Trader Joe’s in Silver Lake (near the Rowena road diet)


Trader Joe’s in Silver Lake—another day


Grand Central Market on Broadway—I’ve started grocery shopping there myself


Shopping by bike in Osaka, Japan

Bookmark the permalink. Follow any comments here with the RSS feed for this post. Both comments and trackbacks are currently closed.

2 Comments

  1. Harv
    Posted September 24, 2015 at 3:28 pm | Permalink

    Not only can I do a week’s grocery shopping in one bike trip, with only a rack/box, but I do a great service for the market and the other shoppers. I walk my bike right into the store and use it as a shopping cart. I load my purchases directly into my box, go through the checkout and unload the box, pay, then reload and leave. My bike is much lighter and smaller than a shopping cart. I save the store the expense of providing me with a cart, a parking spot, and an employee to fetch the empty cart from the parking lot. It is a win-win for all concerned. How could anyone say this is a bad idea?

  2. Steph
    Posted September 26, 2015 at 8:36 pm | Permalink
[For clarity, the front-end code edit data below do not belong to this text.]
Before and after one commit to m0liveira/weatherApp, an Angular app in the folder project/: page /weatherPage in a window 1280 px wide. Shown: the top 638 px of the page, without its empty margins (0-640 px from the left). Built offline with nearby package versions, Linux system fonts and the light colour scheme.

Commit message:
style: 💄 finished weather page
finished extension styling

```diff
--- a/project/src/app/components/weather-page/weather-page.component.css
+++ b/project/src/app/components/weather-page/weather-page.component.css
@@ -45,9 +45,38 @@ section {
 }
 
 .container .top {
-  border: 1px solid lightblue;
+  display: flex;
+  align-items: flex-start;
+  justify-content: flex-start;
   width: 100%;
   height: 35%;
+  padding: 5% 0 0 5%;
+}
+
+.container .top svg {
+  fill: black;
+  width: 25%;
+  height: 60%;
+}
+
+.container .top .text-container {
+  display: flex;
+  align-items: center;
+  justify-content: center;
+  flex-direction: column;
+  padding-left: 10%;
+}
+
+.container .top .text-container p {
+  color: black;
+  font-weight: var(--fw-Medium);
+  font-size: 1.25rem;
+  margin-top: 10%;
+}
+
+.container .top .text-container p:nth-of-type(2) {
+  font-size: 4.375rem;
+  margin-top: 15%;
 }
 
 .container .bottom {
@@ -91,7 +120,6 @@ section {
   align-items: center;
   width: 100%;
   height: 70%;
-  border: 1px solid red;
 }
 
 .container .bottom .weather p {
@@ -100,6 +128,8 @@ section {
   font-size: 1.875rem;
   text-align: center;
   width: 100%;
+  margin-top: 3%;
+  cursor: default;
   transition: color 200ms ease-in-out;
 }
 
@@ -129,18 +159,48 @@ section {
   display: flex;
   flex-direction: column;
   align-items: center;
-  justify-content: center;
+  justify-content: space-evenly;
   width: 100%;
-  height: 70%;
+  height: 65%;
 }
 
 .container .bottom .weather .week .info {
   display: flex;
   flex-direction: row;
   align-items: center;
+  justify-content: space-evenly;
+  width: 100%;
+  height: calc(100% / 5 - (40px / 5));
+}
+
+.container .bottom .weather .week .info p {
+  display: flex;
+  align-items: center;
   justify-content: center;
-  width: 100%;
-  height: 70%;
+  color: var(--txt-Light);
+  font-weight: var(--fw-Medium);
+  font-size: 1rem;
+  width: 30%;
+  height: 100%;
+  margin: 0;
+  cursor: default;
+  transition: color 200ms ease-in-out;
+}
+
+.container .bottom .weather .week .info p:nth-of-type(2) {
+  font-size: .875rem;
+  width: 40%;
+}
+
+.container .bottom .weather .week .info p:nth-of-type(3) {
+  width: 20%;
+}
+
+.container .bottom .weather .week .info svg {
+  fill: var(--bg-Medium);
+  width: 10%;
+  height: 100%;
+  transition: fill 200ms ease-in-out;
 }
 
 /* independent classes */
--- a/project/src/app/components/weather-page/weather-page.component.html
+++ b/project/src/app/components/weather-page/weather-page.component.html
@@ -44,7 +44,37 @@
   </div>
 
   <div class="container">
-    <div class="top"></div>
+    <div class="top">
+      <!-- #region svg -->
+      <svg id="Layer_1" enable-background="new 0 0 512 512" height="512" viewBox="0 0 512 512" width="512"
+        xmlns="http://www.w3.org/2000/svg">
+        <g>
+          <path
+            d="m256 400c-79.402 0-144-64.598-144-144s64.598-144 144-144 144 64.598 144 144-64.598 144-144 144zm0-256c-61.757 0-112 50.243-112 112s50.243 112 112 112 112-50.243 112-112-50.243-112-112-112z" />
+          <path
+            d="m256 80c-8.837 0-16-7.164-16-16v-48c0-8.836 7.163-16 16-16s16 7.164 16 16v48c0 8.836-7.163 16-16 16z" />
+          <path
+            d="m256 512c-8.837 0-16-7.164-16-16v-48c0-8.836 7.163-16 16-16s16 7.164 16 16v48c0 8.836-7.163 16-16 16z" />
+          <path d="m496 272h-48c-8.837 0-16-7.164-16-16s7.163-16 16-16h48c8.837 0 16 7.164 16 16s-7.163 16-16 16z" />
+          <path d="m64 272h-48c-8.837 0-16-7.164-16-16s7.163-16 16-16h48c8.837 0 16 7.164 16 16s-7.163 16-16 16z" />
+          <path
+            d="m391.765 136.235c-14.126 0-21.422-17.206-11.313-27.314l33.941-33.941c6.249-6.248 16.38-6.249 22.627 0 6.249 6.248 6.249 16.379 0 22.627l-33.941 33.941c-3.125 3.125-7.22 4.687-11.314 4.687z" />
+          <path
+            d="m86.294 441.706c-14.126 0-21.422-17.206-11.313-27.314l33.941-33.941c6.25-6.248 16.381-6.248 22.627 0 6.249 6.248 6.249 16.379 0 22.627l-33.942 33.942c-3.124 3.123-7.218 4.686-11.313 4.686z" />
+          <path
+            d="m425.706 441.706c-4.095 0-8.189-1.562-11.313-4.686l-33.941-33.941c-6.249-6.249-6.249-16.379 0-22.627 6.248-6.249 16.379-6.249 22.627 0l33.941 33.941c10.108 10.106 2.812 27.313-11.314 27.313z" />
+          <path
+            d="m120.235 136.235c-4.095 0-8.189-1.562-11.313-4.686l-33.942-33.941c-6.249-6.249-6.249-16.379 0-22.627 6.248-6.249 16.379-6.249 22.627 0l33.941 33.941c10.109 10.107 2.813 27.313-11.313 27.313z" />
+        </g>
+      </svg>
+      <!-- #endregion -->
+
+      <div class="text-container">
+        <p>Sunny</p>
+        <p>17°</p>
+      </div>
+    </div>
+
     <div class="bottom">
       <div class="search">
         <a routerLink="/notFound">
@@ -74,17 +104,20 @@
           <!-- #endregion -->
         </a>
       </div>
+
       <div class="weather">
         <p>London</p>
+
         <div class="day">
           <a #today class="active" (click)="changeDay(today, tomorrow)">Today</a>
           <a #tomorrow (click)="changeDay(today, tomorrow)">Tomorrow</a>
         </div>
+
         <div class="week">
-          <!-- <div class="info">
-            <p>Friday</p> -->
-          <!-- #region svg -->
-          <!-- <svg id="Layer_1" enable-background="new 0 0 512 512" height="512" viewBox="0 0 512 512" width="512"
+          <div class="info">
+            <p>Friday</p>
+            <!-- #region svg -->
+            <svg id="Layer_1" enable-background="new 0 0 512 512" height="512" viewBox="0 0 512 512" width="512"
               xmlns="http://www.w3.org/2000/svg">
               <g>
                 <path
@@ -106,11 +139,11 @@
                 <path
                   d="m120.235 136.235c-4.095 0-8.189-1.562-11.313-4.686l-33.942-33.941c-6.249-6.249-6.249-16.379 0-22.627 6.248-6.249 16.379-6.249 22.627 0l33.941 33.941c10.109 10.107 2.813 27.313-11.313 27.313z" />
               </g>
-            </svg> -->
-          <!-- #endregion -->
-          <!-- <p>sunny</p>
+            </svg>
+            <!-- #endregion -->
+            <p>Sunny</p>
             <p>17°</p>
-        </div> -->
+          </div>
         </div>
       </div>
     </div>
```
    A family of 3 isn’t that difficult to buy groceries for on a bike. But a lot of people, myself included, are not confident carrying that much weight on their bike. It’s a balance issue as well, I’m not that comfortable doing that. The main reason people don’t bike in LA is because they don’t feel safe. I’m getting tired of people acting like it’s no big deal to be riding in traffic. I bike all the time, but it is a risk and I avoid heavy car streets as much as I can.

2 Trackbacks

  1. By Today’s Headlines | Streetsblog Los Angeles on September 24, 2015 at 8:27 am

    […] Flying Pigeon Debunks Mobility Plan Foes Argument: No Groceries By Bike […]

  2. […] advocates for more sidewalks and bike lanes at the expense of space for cars. The bike blog Flying Pigeon LA takes umbrage with the accusation by some auto enthusiasts that bikes are incompatible with […]